== Supplied data ==
- - - - - - -
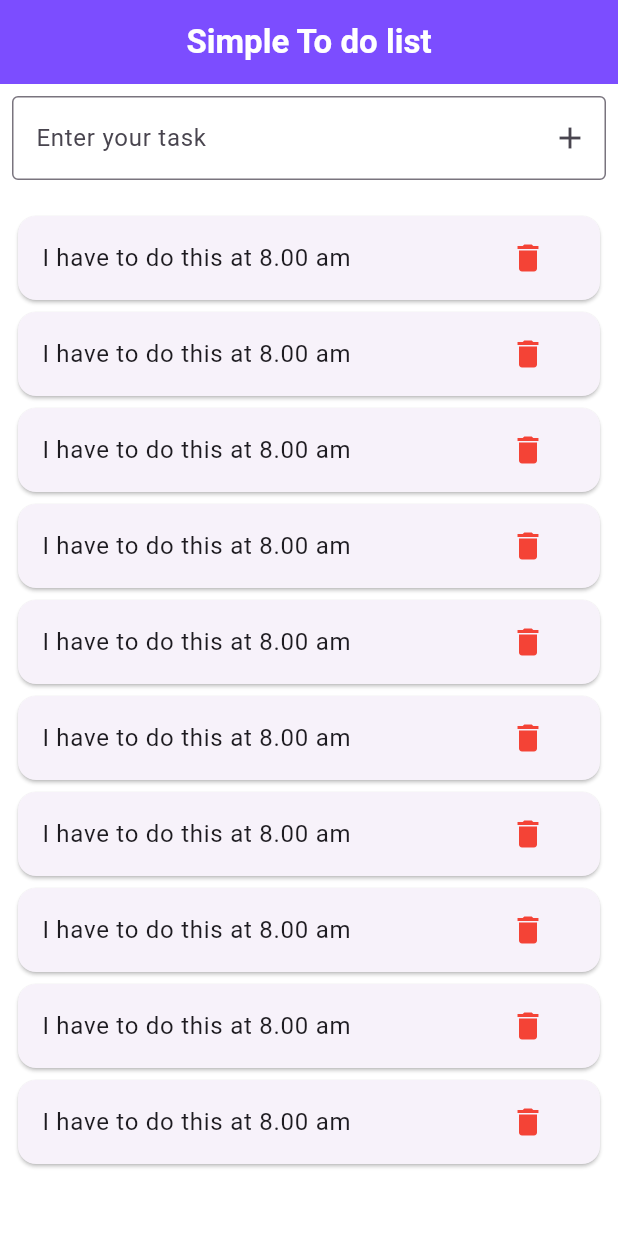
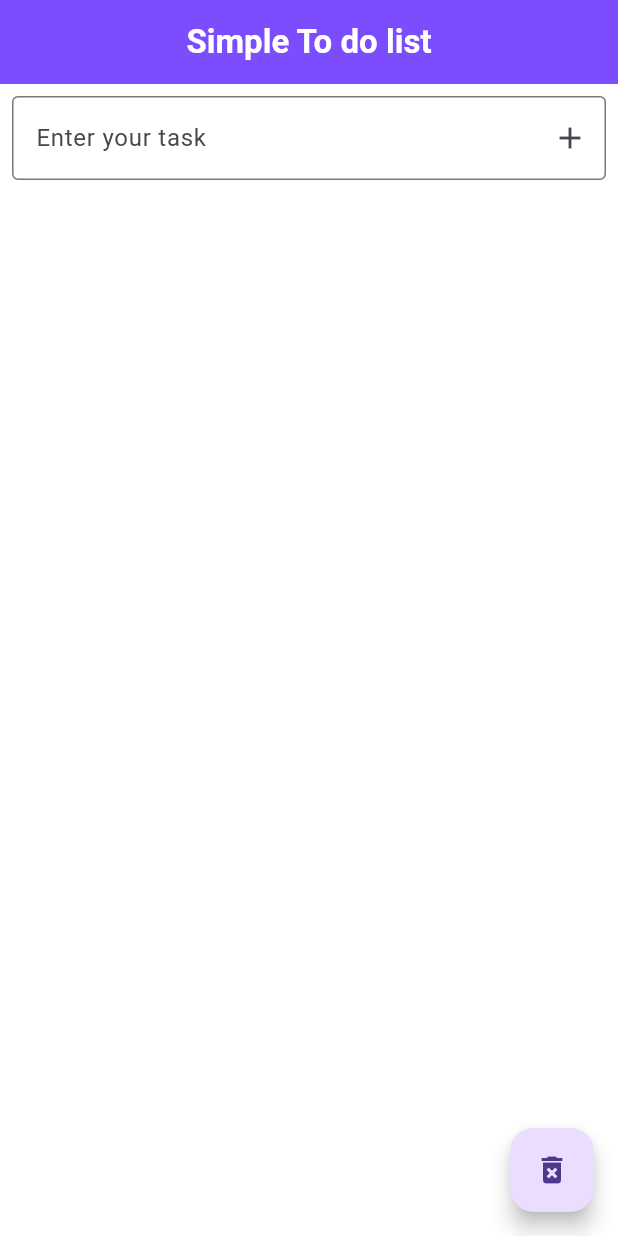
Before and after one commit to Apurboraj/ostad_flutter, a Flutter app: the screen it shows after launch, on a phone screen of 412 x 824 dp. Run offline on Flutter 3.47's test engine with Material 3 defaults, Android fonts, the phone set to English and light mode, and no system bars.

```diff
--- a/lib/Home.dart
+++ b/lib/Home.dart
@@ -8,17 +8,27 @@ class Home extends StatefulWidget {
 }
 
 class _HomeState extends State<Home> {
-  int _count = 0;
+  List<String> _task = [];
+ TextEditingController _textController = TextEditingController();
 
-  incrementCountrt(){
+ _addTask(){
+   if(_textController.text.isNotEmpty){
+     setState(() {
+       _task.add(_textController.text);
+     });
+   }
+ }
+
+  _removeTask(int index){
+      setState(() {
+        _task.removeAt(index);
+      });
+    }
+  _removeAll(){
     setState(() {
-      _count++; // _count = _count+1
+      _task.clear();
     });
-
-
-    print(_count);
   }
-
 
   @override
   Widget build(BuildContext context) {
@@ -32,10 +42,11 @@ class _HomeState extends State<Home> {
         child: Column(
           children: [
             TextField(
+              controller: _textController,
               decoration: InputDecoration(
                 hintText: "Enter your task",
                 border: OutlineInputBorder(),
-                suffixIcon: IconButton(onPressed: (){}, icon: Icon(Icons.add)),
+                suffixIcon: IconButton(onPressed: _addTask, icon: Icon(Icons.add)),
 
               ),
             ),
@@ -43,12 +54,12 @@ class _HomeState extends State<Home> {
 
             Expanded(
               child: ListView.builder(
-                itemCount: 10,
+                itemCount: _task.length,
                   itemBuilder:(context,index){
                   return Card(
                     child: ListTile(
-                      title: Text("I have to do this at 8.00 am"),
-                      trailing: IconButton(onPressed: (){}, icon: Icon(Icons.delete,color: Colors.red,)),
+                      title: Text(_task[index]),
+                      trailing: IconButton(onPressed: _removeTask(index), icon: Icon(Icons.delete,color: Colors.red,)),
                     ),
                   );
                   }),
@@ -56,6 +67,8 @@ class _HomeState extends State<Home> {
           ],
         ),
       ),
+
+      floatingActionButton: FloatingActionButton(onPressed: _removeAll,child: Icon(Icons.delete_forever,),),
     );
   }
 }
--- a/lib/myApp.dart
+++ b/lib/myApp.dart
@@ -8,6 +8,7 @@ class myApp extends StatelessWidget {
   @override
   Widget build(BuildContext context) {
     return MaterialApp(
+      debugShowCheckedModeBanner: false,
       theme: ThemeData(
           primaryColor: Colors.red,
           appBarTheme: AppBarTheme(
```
- - - - - - -
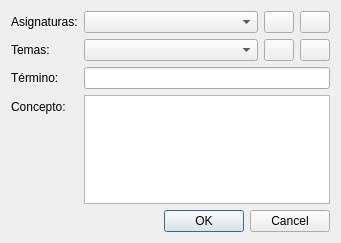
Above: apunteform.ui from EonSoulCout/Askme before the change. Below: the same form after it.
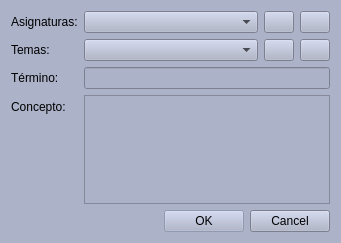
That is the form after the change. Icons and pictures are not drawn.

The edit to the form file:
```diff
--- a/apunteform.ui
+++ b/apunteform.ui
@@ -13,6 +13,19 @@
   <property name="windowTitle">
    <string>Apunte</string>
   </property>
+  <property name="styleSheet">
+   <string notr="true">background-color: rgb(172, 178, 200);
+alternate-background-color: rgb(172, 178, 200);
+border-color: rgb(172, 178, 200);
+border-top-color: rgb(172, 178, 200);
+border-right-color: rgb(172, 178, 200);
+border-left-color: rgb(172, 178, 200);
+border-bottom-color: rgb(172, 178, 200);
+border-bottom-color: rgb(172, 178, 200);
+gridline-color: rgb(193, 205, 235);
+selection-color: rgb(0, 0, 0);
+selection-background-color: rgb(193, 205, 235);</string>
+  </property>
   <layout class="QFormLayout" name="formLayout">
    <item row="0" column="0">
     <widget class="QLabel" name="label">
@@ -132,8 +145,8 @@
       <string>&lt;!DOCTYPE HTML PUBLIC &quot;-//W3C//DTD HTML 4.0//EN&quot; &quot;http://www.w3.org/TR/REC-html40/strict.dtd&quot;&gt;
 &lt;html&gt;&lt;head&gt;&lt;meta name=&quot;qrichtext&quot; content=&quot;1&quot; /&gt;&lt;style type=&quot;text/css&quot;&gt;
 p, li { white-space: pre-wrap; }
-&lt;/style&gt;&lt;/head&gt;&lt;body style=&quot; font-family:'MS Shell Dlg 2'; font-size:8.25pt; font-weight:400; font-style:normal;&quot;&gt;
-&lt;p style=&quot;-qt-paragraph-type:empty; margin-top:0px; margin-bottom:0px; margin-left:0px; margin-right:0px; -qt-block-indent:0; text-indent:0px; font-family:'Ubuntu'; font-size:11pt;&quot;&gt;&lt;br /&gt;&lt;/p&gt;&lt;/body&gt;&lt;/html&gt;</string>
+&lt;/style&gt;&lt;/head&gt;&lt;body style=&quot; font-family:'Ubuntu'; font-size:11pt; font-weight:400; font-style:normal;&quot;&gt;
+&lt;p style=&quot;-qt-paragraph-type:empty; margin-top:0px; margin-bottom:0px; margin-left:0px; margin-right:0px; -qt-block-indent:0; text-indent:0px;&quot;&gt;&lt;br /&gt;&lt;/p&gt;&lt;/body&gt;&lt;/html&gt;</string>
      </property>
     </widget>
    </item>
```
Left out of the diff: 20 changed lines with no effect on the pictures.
- - - - - - -
== Work instruction ==
Scan the listing above for the word "onPressed" and show each line where it is found.

== Output for this exercise ==
-                suffixIcon: IconButton(onPressed: (){}, icon: Icon(Icons.add)),
+                suffixIcon: IconButton(onPressed: _addTask, icon: Icon(Icons.add)),
-                      trailing: IconButton(onPressed: (){}, icon: Icon(Icons.delete,color: Colors.red,)),
+                      trailing: IconButton(onPressed: _removeTask(index), icon: Icon(Icons.delete,color: Colors.red,)),
+      floatingActionButton: FloatingActionButton(onPressed: _removeAll,child: Icon(Icons.delete_forever,),),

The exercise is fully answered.